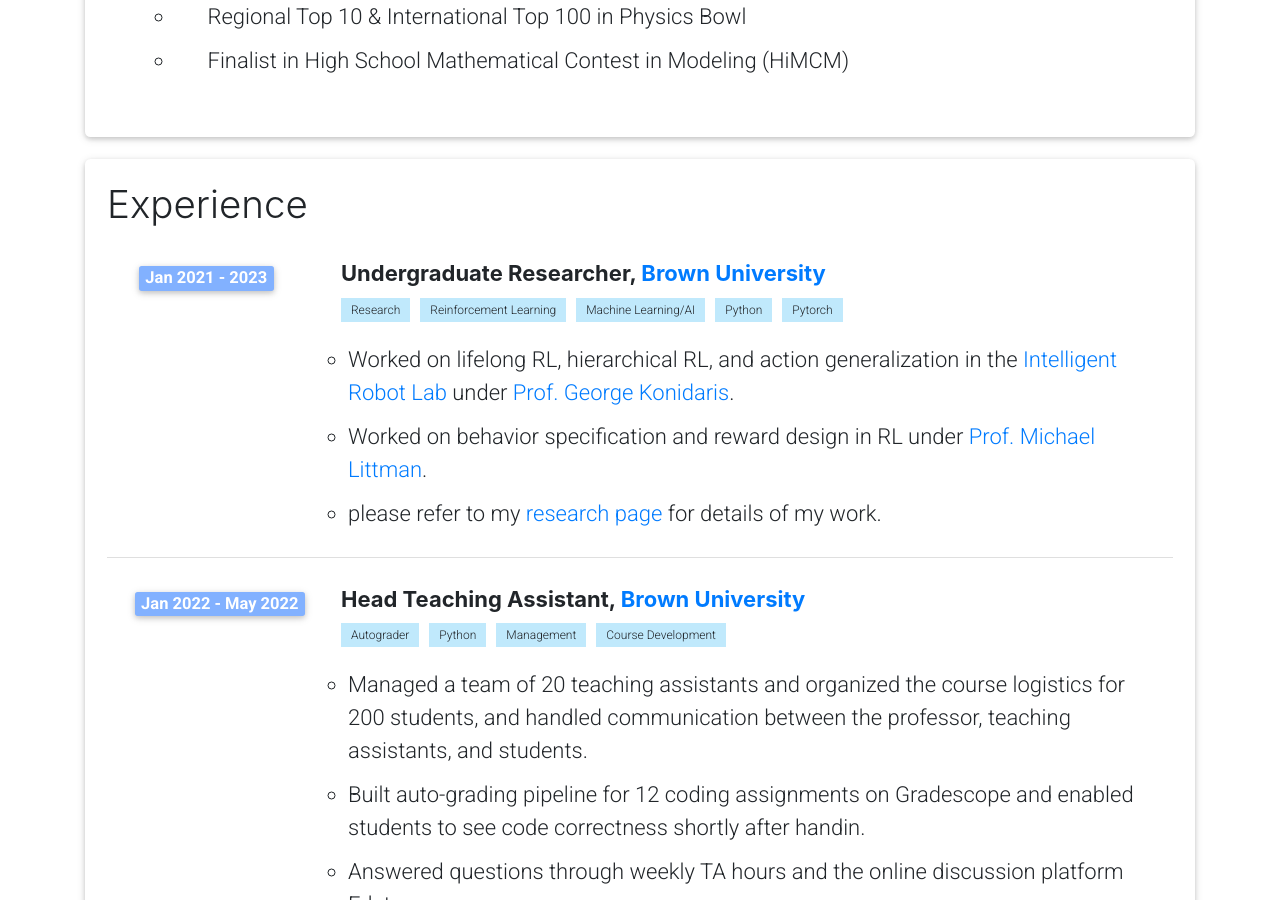
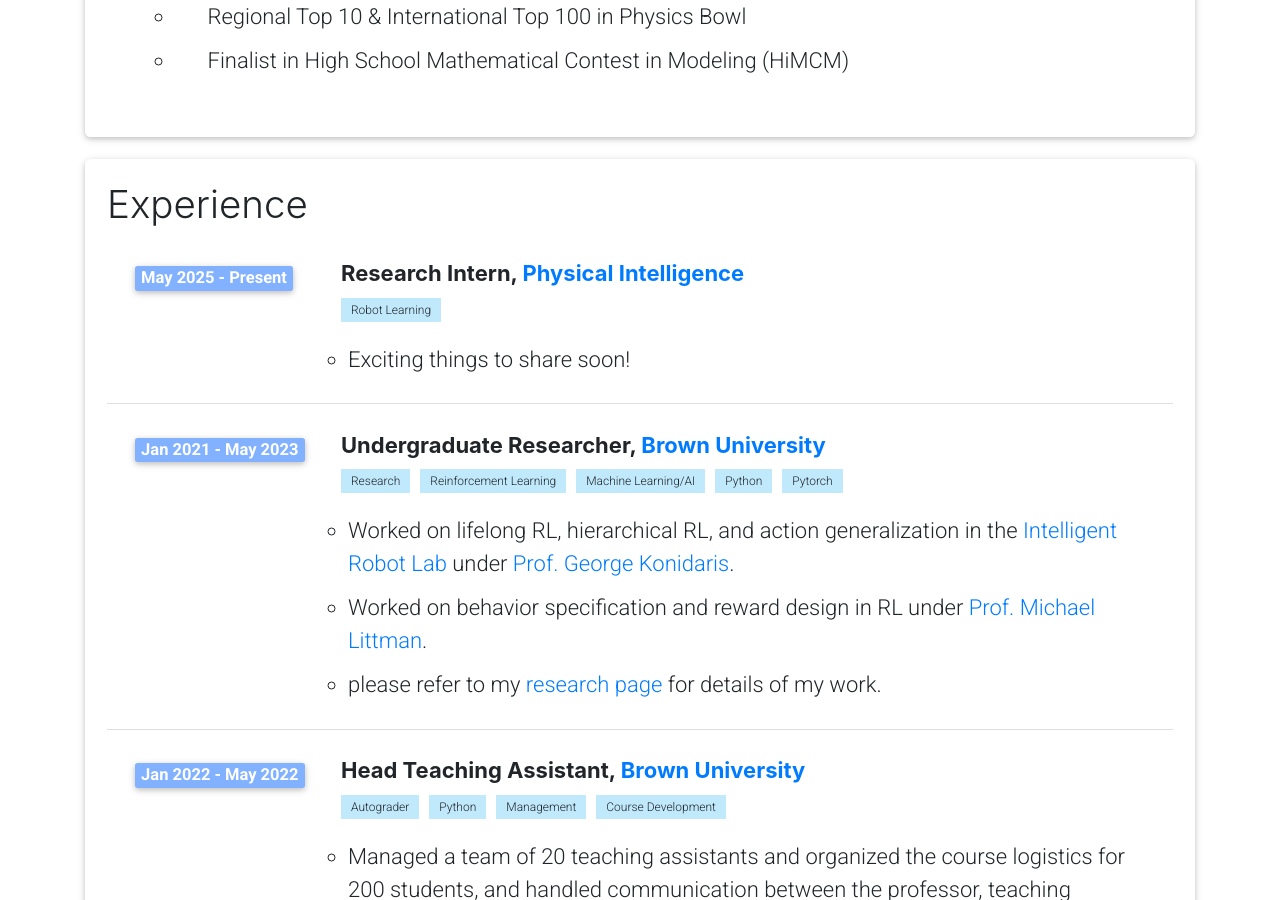
Before and after one commit to zhouzypaul/zhouzypaul.github.io, a Jekyll site: the page built from _pages/experience.html, in a window 1280 px wide and 900 px high, scrolled down 1378 px. Built offline with Jekyll 4.4.1, drawn with Linux system fonts in a browser that asks for light colours; cached includes are drawn as plain includes; a style sheet for code colours, icons or effects is not loaded.

Commit message:
pi update

```diff
--- a/_pages/experience.html
+++ b/_pages/experience.html
@@ -182,7 +182,29 @@ permalink: /experience/
                         <div class="row">
                             <div class="col-xs-2 cl-sm-2 col-md-2 text-center" style="width: 75px;">
                               <span class="badge font-weight-bold btn-light-blue align-middle" style="min-width: 75px;">
-                                Jan 2021 - 2023
+                                May 2025 - Present
+                              </span>
+                            </div>
+                          <div class="col-xs-10 cl-sm-10 col-md-10 mt-2 mt-md-0">
+                            <h6 class="title font-weight-bold ml-1 ml-md-4">Research Intern, <a href="https://pi.website/" target="_blank" rel="noopener noreferrer">Physical Intelligence</a></h6>
+                            <div class="skills ml-1 ml-md-4">
+                              <span class="skill">Robot Learning</span>
+                              <!-- <span class="skill">Reinforcement Learning</span> -->
+                            </div>
+                              <ul class="items">
+                                  <li>
+                                      <span class="item">Exciting things to share soon!</span>
+                                  </li>
+                              </ul>
+                          </div>
+                        </div>
+                      </li>
+
+                      <li class="list-group-item">
+                        <div class="row">
+                            <div class="col-xs-2 cl-sm-2 col-md-2 text-center" style="width: 75px;">
+                              <span class="badge font-weight-bold btn-light-blue align-middle" style="min-width: 75px;">
+                                Jan 2021 - May 2023
                               </span>
                             </div>
                           <div class="col-xs-10 cl-sm-10 col-md-10 mt-2 mt-md-0">
```
Also changed, not shown: index.md (+2 -2 lines).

• • • • • • •

Problem details
Retype each of the entries above exactly as it appears, with no pictures.

Written reply
Before and after one commit to zhouzypaul/zhouzypaul.github.io, a Jekyll site: the page built from _pages/experience.html, in a window 1280 px wide and 900 px high, scrolled down 1378 px. Built offline with Jekyll 4.4.1, drawn with Linux system fonts in a browser that asks for light colours; cached includes are drawn as plain includes; a style sheet for code colours, icons or effects is not loaded.

Commit message:
pi update

```diff
--- a/_pages/experience.html
+++ b/_pages/experience.html
@@ -182,7 +182,29 @@ permalink: /experience/
                         <div class="row">
                             <div class="col-xs-2 cl-sm-2 col-md-2 text-center" style="width: 75px;">
                               <span class="badge font-weight-bold btn-light-blue align-middle" style="min-width: 75px;">
-                                Jan 2021 - 2023
+                                May 2025 - Present
+                              </span>
+                            </div>
+                          <div class="col-xs-10 cl-sm-10 col-md-10 mt-2 mt-md-0">
+                            <h6 class="title font-weight-bold ml-1 ml-md-4">Research Intern, <a href="https://pi.website/" target="_blank" rel="noopener noreferrer">Physical Intelligence</a></h6>
+                            <div class="skills ml-1 ml-md-4">
+                              <span class="skill">Robot Learning</span>
+                              <!-- <span class="skill">Reinforcement Learning</span> -->
+                            </div>
+                              <ul class="items">
+                                  <li>
+                                      <span class="item">Exciting things to share soon!</span>
+                                  </li>
+                              </ul>
+                          </div>
+                        </div>
+                      </li>
+
+                      <li class="list-group-item">
+                        <div class="row">
+                            <div class="col-xs-2 cl-sm-2 col-md-2 text-center" style="width: 75px;">
+                              <span class="badge font-weight-bold btn-light-blue align-middle" style="min-width: 75px;">
+                                Jan 2021 - May 2023
                               </span>
                             </div>
                           <div class="col-xs-10 cl-sm-10 col-md-10 mt-2 mt-md-0">
```
Also changed, not shown: index.md (+2 -2 lines).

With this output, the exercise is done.